Finally, Wayfarer doesn’t focus nearly as much on the actual time traveling, which was my favorite part of Passenger. I felt like the various events that take place in Wayfarer are very isolated from their surroundings – meaning they could’ve happened at any place on the planet, at any time in history. I can name maybe three places the characters travel to in Wayfarer, even though I just finished it a week ago; but I think I could name nearly every location the characters go in Passenger, despite having read it last year. Personally, I really love getting a glimpse into different cultures and areas of life throughout time, but Wayfarer doesn’t do a great job of portraying that.
Alright, now for the good stuff! I swear I actually did like this book!
What Wayfarer lacks in plot, it makes up for in characters. We get to see so much development across the board, especially with Sophia and Li Min (a brand new character)! While I felt like Passenger was probably Etta’s story, Wayfarer definitely centers around Nicholas, and his search for true freedom in a world that constantly works to restrain him. I loved seeing him develop his own dreams and motivations aside from Etta, he really shapes the character of Wayfarer (and its ending too). He battles with himself as much as he battles outside forces, and I have a huge renewed appreciation for him!
Speaking of appreciation: I couldn’t have been happier to see that Wayfarer includes another POC character and a F/F romance! Sophia and Li Min are ridiculously cute together, and complement each other beautifully. They provide a nice, sturdy contrast to Etta and Nicholas, who spend the vast majority of the book worrying about each other. Li Min herself is such an awesome character, I wish she had been introduced in Passenger so we could’ve spent more time with her! I loved seeing how she and Nicholas struggle with prejudice and racism together, but suffer from it in different ways. We also get to meet the infamous Julian, who evolves quite a bit by the end of the book, and makes a very charming traveling companion for Etta.
If there’s one thing that kept me reading, however, it was the introduction of the Shadows, and the dark tale about the origins of the time travelers. I always had questions about that particular topic myself, and it’s captivating on so many levels. It adds a necessary layer of mystery and intensity to the whole book..
The ending was definitely my favorite part of the whole book, it’s action-packed with probably a dozen different twists, and I got all the feels. Unfortunately, as soon as I felt myself getting super invested in the story and the characters, it all ended. I find that I suffer from this a lot, am I the only one? That being said, Wayfarer has one particularly insane plot twist at the end that I wanted to smack myself on the head for not predicting before. The last 30 pages or so had my heart-pounding, I had no clue how so much was gonna get tied up in so little time, but I never should’ve doubted Alex. It was perfectly heartfelt and very satisfying.
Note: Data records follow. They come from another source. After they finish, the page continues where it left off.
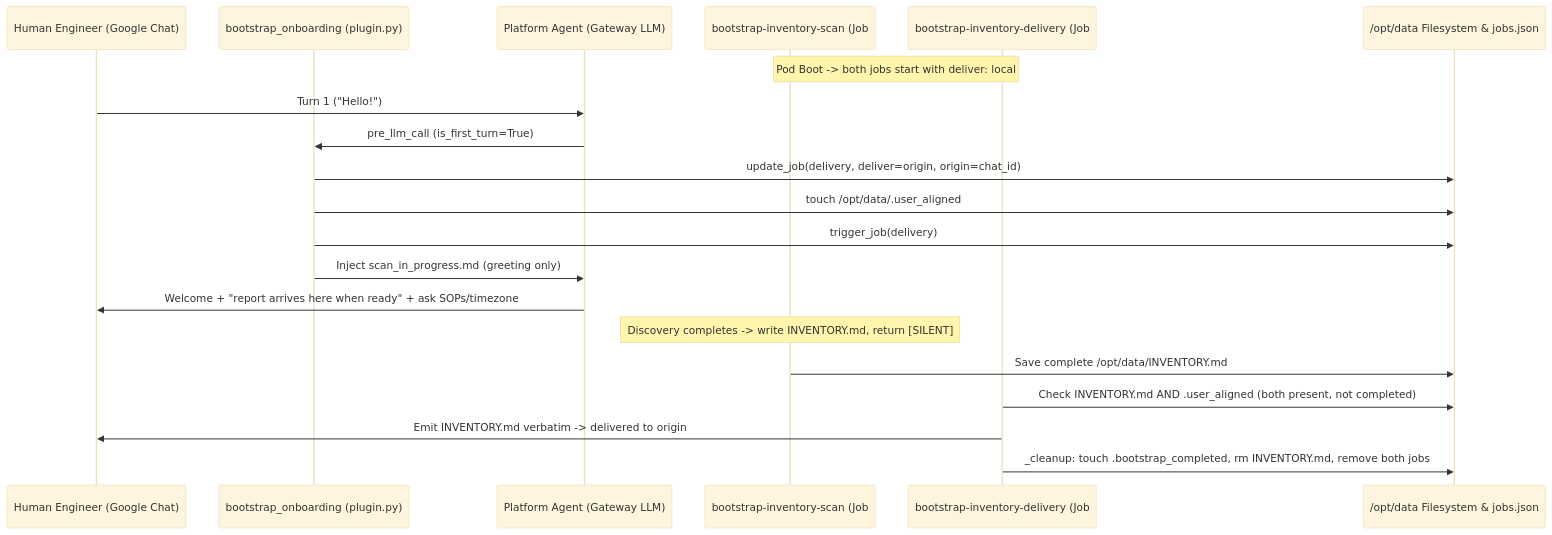
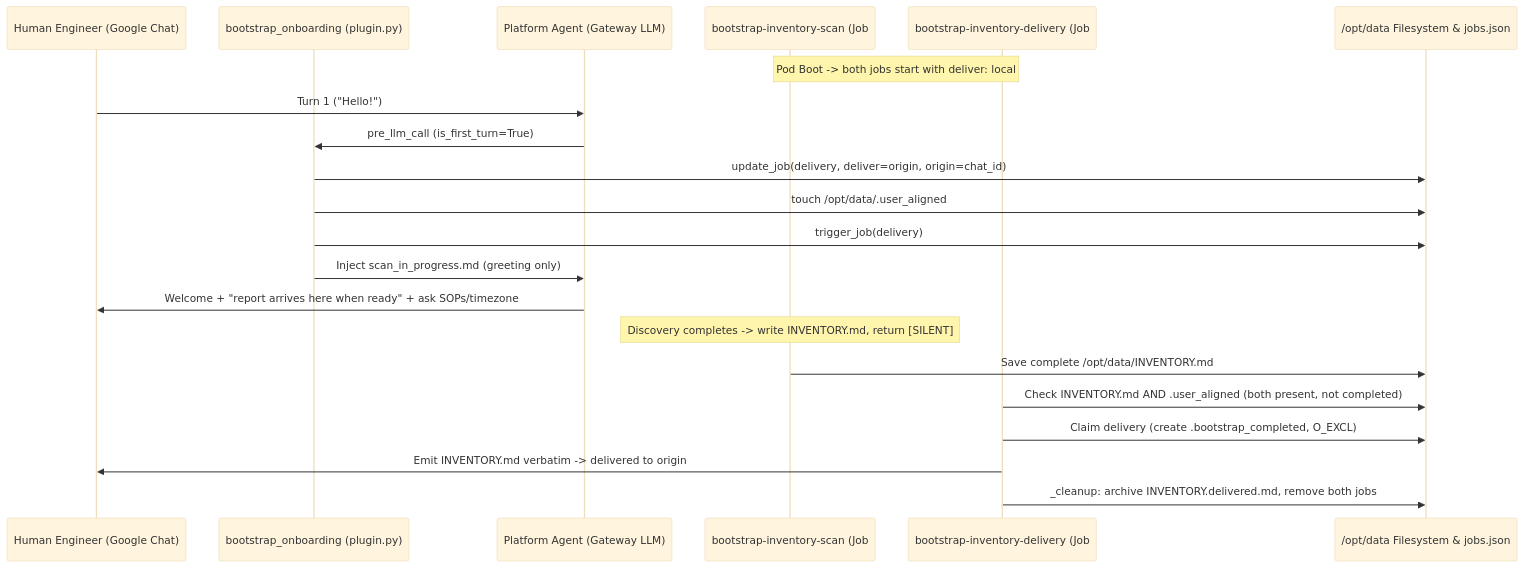
One commit to dshnayder/kube-agents changed the second of 3 diagrams in agents/chat/defaults/plugins/bootstrap_onboarding/README.md. Above: the diagram before and after it, drawn with Mermaid (base theme). The commit also changed other lines of this file and 6 other files, not shown here.

````diff
--- a/agents/chat/defaults/plugins/bootstrap_onboarding/README.md
+++ b/agents/chat/defaults/plugins/bootstrap_onboarding/README.md
@@ -77,23 +101,24 @@
 ```mermaid
 sequenceDiagram
     participant User as Human Engineer (Google Chat)
     participant Hook as bootstrap_onboarding (plugin.py)
     participant Agent as Platform Agent (Gateway LLM)
     participant Scan as bootstrap-inventory-scan (Job #1, LLM)
     participant Deliver as bootstrap-inventory-delivery (Job #2, no_agent script)
     participant Disk as /opt/data Filesystem & jobs.json
 
     Note over Scan,Deliver: Pod Boot -> both jobs start with deliver: local
     User->>Agent: Turn 1 ("Hello!")
     Agent->>Hook: pre_llm_call (is_first_turn=True)
     Hook->>Disk: update_job(delivery, deliver=origin, origin=chat_id)
     Hook->>Disk: touch /opt/data/.user_aligned
     Hook->>Disk: trigger_job(delivery)
     Hook->>Agent: Inject scan_in_progress.md (greeting only)
     Agent->>User: Welcome + "report arrives here when ready" + ask SOPs/timezone
     Note over Scan: Discovery completes -> write INVENTORY.md, return [SILENT]
     Scan->>Disk: Save complete /opt/data/INVENTORY.md
     Deliver->>Disk: Check INVENTORY.md AND .user_aligned (both present, not completed)
+    Deliver->>Disk: Claim delivery (create .bootstrap_completed, O_EXCL)
     Deliver->>User: Emit INVENTORY.md verbatim -> delivered to origin
-    Deliver->>Disk: _cleanup: touch .bootstrap_completed, rm INVENTORY.md, remove both jobs
+    Deliver->>Disk: _cleanup: archive INVENTORY.delivered.md, remove both jobs
 ```
````
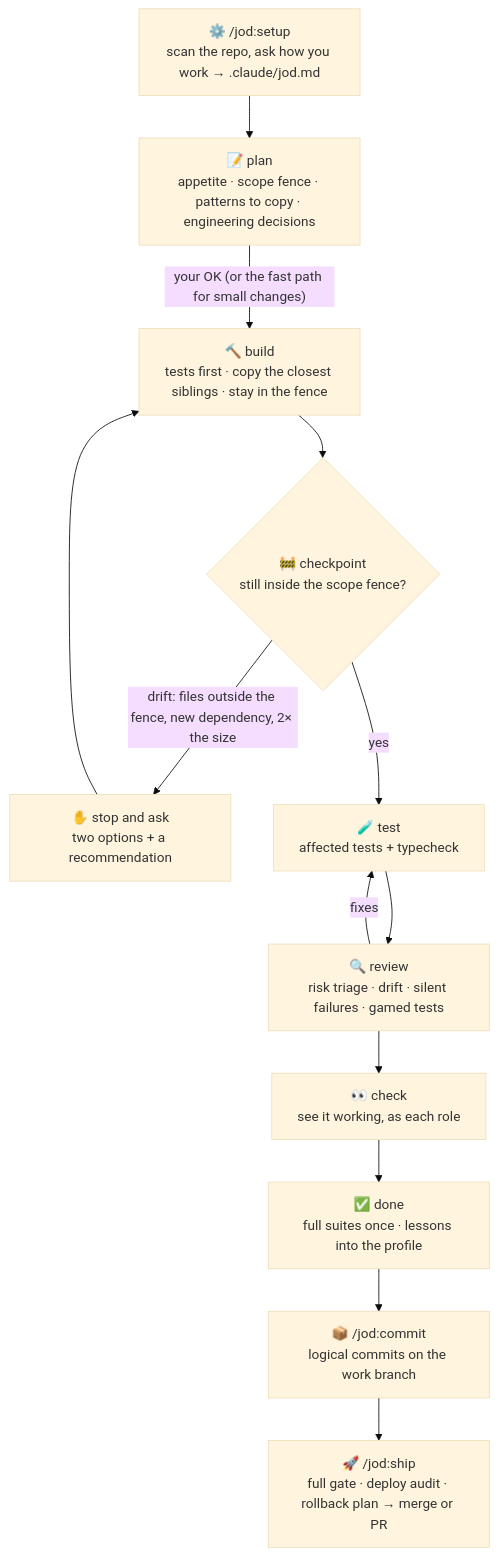
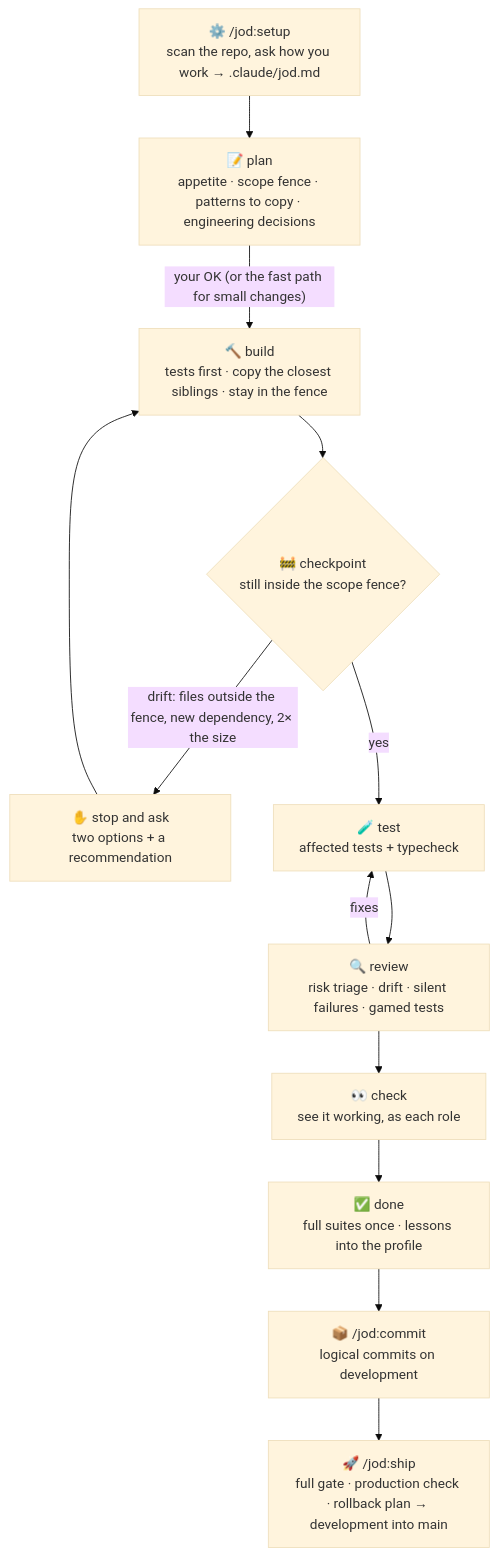
One commit to l3lackcurtains/jod changed the diagram in README.md. Above: the diagram before and after it, drawn with Mermaid (base theme). The commit also changed other lines of this file and 18 other files, not shown here.

First line of the commit message:
feat: v1.6, development → main flow and a production check in /jod:ship

````diff
--- a/README.md
+++ b/README.md
@@ -68,16 +68,16 @@
 ```mermaid
 flowchart TD
     S["⚙️ /jod:setup<br/>scan the repo, ask how you work → .claude/jod.md"]
     S --> P["📝 plan<br/>appetite · scope fence · patterns to copy · engineering decisions"]
     P -->|"your OK (or the fast path for small changes)"| B["🔨 build<br/>tests first · copy the closest siblings · stay in the fence"]
     B --> C{"🚧 checkpoint<br/>still inside the scope fence?"}
     C -->|"drift: files outside the fence, new dependency, 2× the size"| Q["✋ stop and ask<br/>two options + a recommendation"]
     Q --> B
     C -->|yes| T["🧪 test<br/>affected tests + typecheck"]
     T --> R["🔍 review<br/>risk triage · drift · silent failures · gamed tests"]
     R -->|"fixes"| T
     R --> K["👀 check<br/>see it working, as each role"]
     K --> D["✅ done<br/>full suites once · lessons into the profile"]
-    D --> CM["📦 /jod:commit<br/>logical commits on the work branch"]
-    CM --> SH["🚀 /jod:ship<br/>full gate · deploy audit · rollback plan → merge or PR"]
+    D --> CM["📦 /jod:commit<br/>logical commits on development"]
+    CM --> SH["🚀 /jod:ship<br/>full gate · production check · rollback plan → development into main"]
 ```
````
Wow, that was a long review! I definitely didn’t intend for that to be so long, but I say that every time don’t I? If you didn’t much care for Passenger, or are on the fence, then I would probably suggest skipping out on Wayfarer. But if you read Passenger and enjoyed it, then you don’t want to miss out on this sequel! Just be prepared to put your patience hat on for a while.